The other day, an account I follow on Twitter, @beachboyslegacy, asked followers to post pictures if we had ever been to the legendary (in Beach Boys fan circles) Paradise Cove near Los Angeles. This is where the Beach Boys’ album cover for Surfin’ Safari was shot, which was their very first album way back in 1962.
Carl Wilson passed away in 1998, and that fall, the first Carl Wilson Foundation charity event took place in California. I wanted badly to go, but as I was only 15 when it was announced, it wasn’t really feasible. However, the next year, they announced there would be another event, a walk, in October 1999. Somehow, I decided, I was gonna be there.
In the words of Lindsey Buckingham, I never change, I never will.
The biggest issue, I reasoned, was that I couldn’t yet drive. (This was the biggest issue. Not the flight from one side of the continent to the other. That part was just fine apparently!) I asked my dad if I worked all summer and saved enough money to pay for the whole trip for both of us, if he would come with me, as this was the only way I could make it work. He said yes, only because as I later found out, he thought it would never happen. But he was a lifelong Beach Boys fan, and I figured he would wind up having just as much fun as me when we got there. When.
So I got a job at a huge theme park near my hometown, and proceed to work every. Single. Day. Seriously, I took only 2 days off that whole summer. I would work from 8am to midnight, come home, and do it all over again the next day.
Because you can, when you’re 16!
I saved just about every penny I made. I watched my bankbook balance accumulate. I don’t remember how I knew the cost of airline tickets, this being the early days of the internet (Lord I’m old!), but I remember I needed about $1100 by Labour Day to make it work.
At the end of August, I found myself in my dad’s car, flying along the highway to the Toronto Airport to buy 2 tickets on an Air Canada flight to Los Angeles.

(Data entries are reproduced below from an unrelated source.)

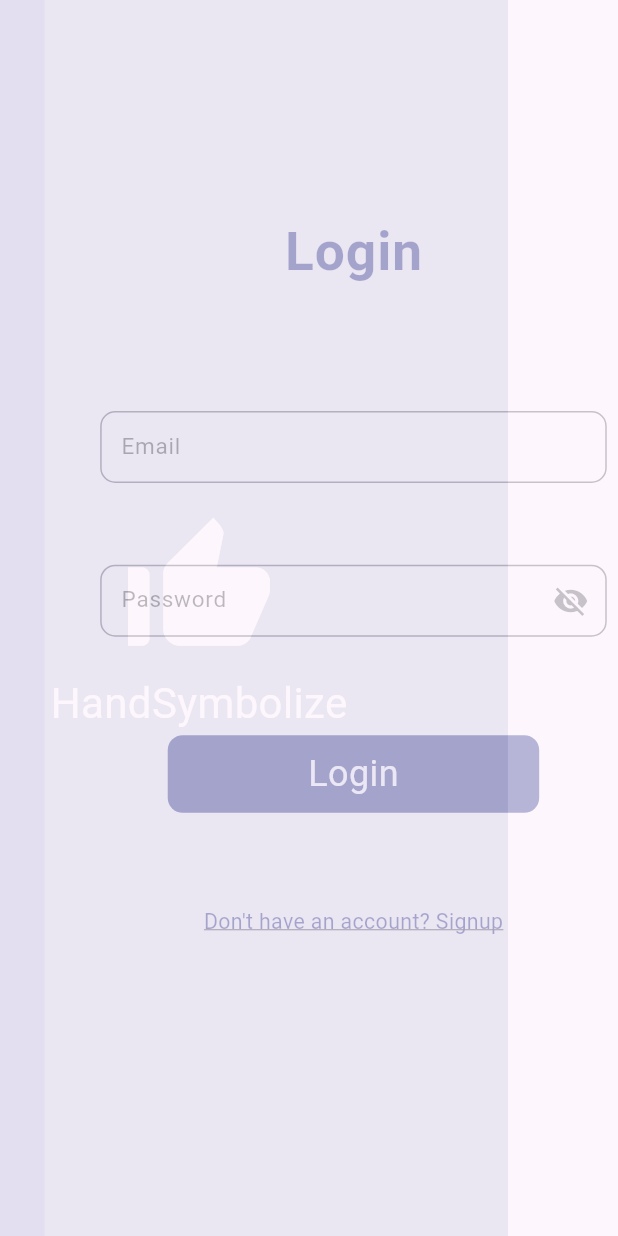
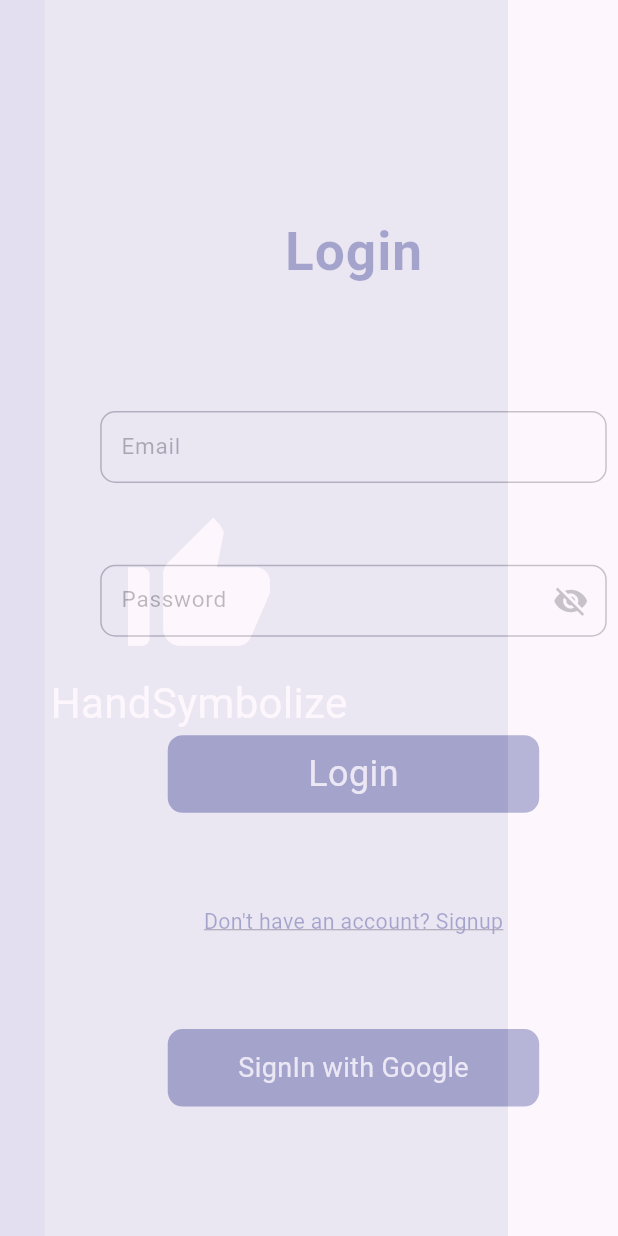
Before and after one commit to FarhanSiddiqui01/SignLanguageDetection, a Flutter app: the first screen one second after launch, on a phone screen of 412 x 824 dp. Run offline on Flutter 3.47's test engine with Material 3 defaults, Android fonts, the light colour scheme and no system bars; our stand-ins replace cloud_firestore, firebase_auth, firebase_core, firebase_storage, flutter_riverpod, flutter_screenutil and 5 more; missing offline and left inert: ffmpeg_kit_flutter; accounts and stored records are empty; Roboto replaces fonts that are missing (Poppins).

Commit message:
all the work done and fixed

```diff
--- a/lib/screens/login.dart
+++ b/lib/screens/login.dart
@@ -6,6 +6,7 @@
 import 'package:imagetoframe/customWidgets/customtextfield.dart';
 import 'package:imagetoframe/screens/conversationbot.dart';
 import 'package:imagetoframe/screens/signup.dart';
+import 'package:imagetoframe/service/local_storage_service.dart';
 
 import '../customWidgets/customshowdialogbox.dart';
 
@@ -19,6 +20,8 @@
 class _LoginPageState extends ConsumerState<LoginPage> {
   final TextEditingController _email = TextEditingController();
   final TextEditingController _password = TextEditingController();
+
+  LocalStorageService _localStorageService = LocalStorageService();
 
   @override
   void dispose() {
@@ -38,6 +41,8 @@
     if (missingElements.isEmpty) {
       var result = await loginWithEmailPassword(email, pass, ref);
       if (result != null) {
+        _localStorageService
+            .saveCredentail(Credentail(email: email, password: pass));
         navigateToConversation();
       } else {
         showDialogBox(DialogState.failure, "Invalid Credentails", null, null);
@@ -45,6 +50,16 @@
     } else {
       showDialogBox(DialogState.warning, "Credentails not filled correctly",
           null, missingElements);
+    }
+  }
+
+  void loginWithGoogle() async {
+    var result = await signInWithGoogle(ref);
+    if (result != null) {
+      navigateToConversation();
+    } else {
+      showDialogBox(DialogState.failure,
+          "could not login with google due to error", null, null);
     }
   }
 
@@ -105,7 +120,11 @@
                   SizedBox(
                     height: 61.h,
                   ),
-                  signUpText()
+                  signUpText(),
+                  SizedBox(
+                    height: 61.h,
+                  ),
+                  googleSignInButton()
                 ],
               ),
             ),
@@ -180,4 +199,23 @@
       ),
     );
   }
+
+//Google signIn
+
+  Widget googleSignInButton() => InkWell(
+        onTap: loginWithGoogle,
+        child: Container(
+          width: 220.w,
+          height: 51.h,
+          decoration: BoxDecoration(
+              color: Theme.of(context).primaryColor,
+              borderRadius: const BorderRadius.all(Radius.circular(10))),
+          child: const Center(
+            child: Text(
+              "SignIn with Google",
+              style: TextStyle(color: Colors.white, fontSize: 18),
+            ),
+          ),
+        ),
+      );
 }
--- a/lib/screens/splashscreen.dart
+++ b/lib/screens/splashscreen.dart
@@ -1,23 +1,58 @@
 import 'dart:async';
 
 import 'package:flutter/material.dart';
+import 'package:flutter_riverpod/flutter_riverpod.dart';
 import 'package:flutter_screenutil/flutter_screenutil.dart';
+import 'package:imagetoframe/controller/authcontroller.dart';
+import 'package:imagetoframe/screens/conversationbot.dart';
 import 'package:imagetoframe/screens/login.dart';
+import 'package:imagetoframe/service/local_storage_service.dart';
 
-class SplashScreen extends StatefulWidget {
+class SplashScreen extends ConsumerStatefulWidget {
   const SplashScreen({super.key});
 
   @override
-  State<SplashScreen> createState() => _SplashScreenState();
+  ConsumerState<ConsumerStatefulWidget> createState() => _SplashScreenState();
 }
 
-class _SplashScreenState extends State<SplashScreen> {
+class _SplashScreenState extends ConsumerState<SplashScreen> {
+  final LocalStorageService _localStorageService = LocalStorageService();
+
   @override
   void initState() {
     super.initState();
+    Future.delayed(Duration.zero, () async {
+      Credentail? userCredentail = await _localStorageService.getCredentail();
+      if (userCredentail == null) {
+        navigateToLogin();
+      } else {
+        loginWithCredentails(userCredentail);
+      }
+    });
+  }
+
+  void loginWithCredentails(Credentail userCredentail) async {
+    var result = await loginWithEmailPassword(
+        userCredentail.email, userCredentail.password, ref);
+    if (result != null) {
+      navigateToConversation();
+    } else {
+      _localStorageService.removeCredentail();
+      navigateToLogin();
+    }
+  }
+
+  void navigateToLogin() {
     Timer(const Duration(milliseconds: 800), () {
       Navigator.pushReplacement(
           context, MaterialPageRoute(builder: (context) => const LoginPage()));
+    });
+  }
+
+  void navigateToConversation() {
+    Timer(const Duration(milliseconds: 800), () {
+      Navigator.pushReplacement(context,
+          MaterialPageRoute(builder: (context) => const ConversationWithBot()));
     });
   }
 
--- a/pubspec.yaml
+++ b/pubspec.yaml
@@ -46,6 +46,8 @@
   flutter_riverpod: ^2.3.2
   firebase_storage: ^11.2.7
   video_player: ^2.7.2
+  google_sign_in: ^6.1.6
+  shared_preferences: ^2.2.2
 
 dev_dependencies:
   flutter_test:
```
Also changed, not shown: lib/controller/authcontroller.dart (+83 -0 lines), lib/screens/conversationbot.dart (+85 -6 lines), pubspec.lock, 2 other files.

And on October 1, I found myself on a plane.
You have to understand, I didn’t grow up with money. I never went to Florida, or Disney, or New York or any of the other fancy places everyone I knew had been. I’d never been on a plane, never been more than about 3 1/2 hours from home, and certainly never left the country. This was pretty much the impossible dream.
I was terrified of takeoff. I still am. I remember gripping the armrests (or possibly an armrest and my dad’s arm) and closing my eyes as we left the ground, then opening them, then closing them again. “I can’t look I can’t look! That’s so cool!!!!! But I can’t look I can’t look!!!”
Chicago was the first American city I ever saw. It came out of nowhere, emerging from the clouds over Lake Michigan, skyscrapers looming so tall I was scared they would touch the plane. We flew over farms, deserts, and the Rocky Mountains.
That may or may not be the Rockies. Either way, those remain some of the biggest mountains I’ve ever seen!
I’m really wishing digital cameras were invented sooner, because as I’m going through them I’m noticing most of my pictures are not the greatest. I was enchanted with everything as soon as we landed, from the Welcome to Los Angeles sign at the airport to the rental car, to palm trees.
My dad was just as excited as I was once we were there. As it turned out, one of the first towns you go through after leaving LAX is Hawthorne, famously the hometown of the Beach Boys. He couldn’t stop grinning, and as we fought the infamous Los Angeles traffic, he said, “If you’d told me a year ago I’d be driving on the Ventura Highway, I’d have told you you were crazy!”
A friend of mine at the time had told me where Carl was buried, and we headed out there so I could pay my respects, and say goodbye. I cried hard. This was one of the first deaths I had ever experienced, and I felt it deeply. I got attached to my musical heroes then.
I still do.
The first night was a singalong event by the beach, at Paradise Cove. I stood in the Pacific Ocean for the first time, living a dream I’d had all my young life.
I met several of my other favourite singers there, Beach Boys friends and family that graciously took pictures and signed autographs, and just generally vacationed in fantasyland for a weekend. It was absolutely incredible.
This is a hard trip for me to talk about, a hard one to remember. It wasn’t the fault of lovely California of course, but after this trip, my life got worse before it got better. My depression took over, and some things happened that made me step away from the Beach Boys community, and even their music, for a very long time. This photo album gathered dust for years, but I always carried it with me, waiting for the day it wouldn’t hurt to look at it again.
That day came a few years ago now. This trip was the one that started it all; it’s the one that made me. Who does that?! Who decides at 16/17, in the 90s when air travel and internet friends were still very much a novelty, to fly away to a music event on the other side of the continent? I mean sure, enough 16/17 year olds probably decide to do that. But how many of them do it? How many did in 1999?
I’ve built my whole life since then around making sure my dreams come true. I can’t look back on this trip now with anything but love and gratitude. It made me believe anything was possible.
And it truly is.
Thank you, @beachboyslegacy, for making me think of this trip again!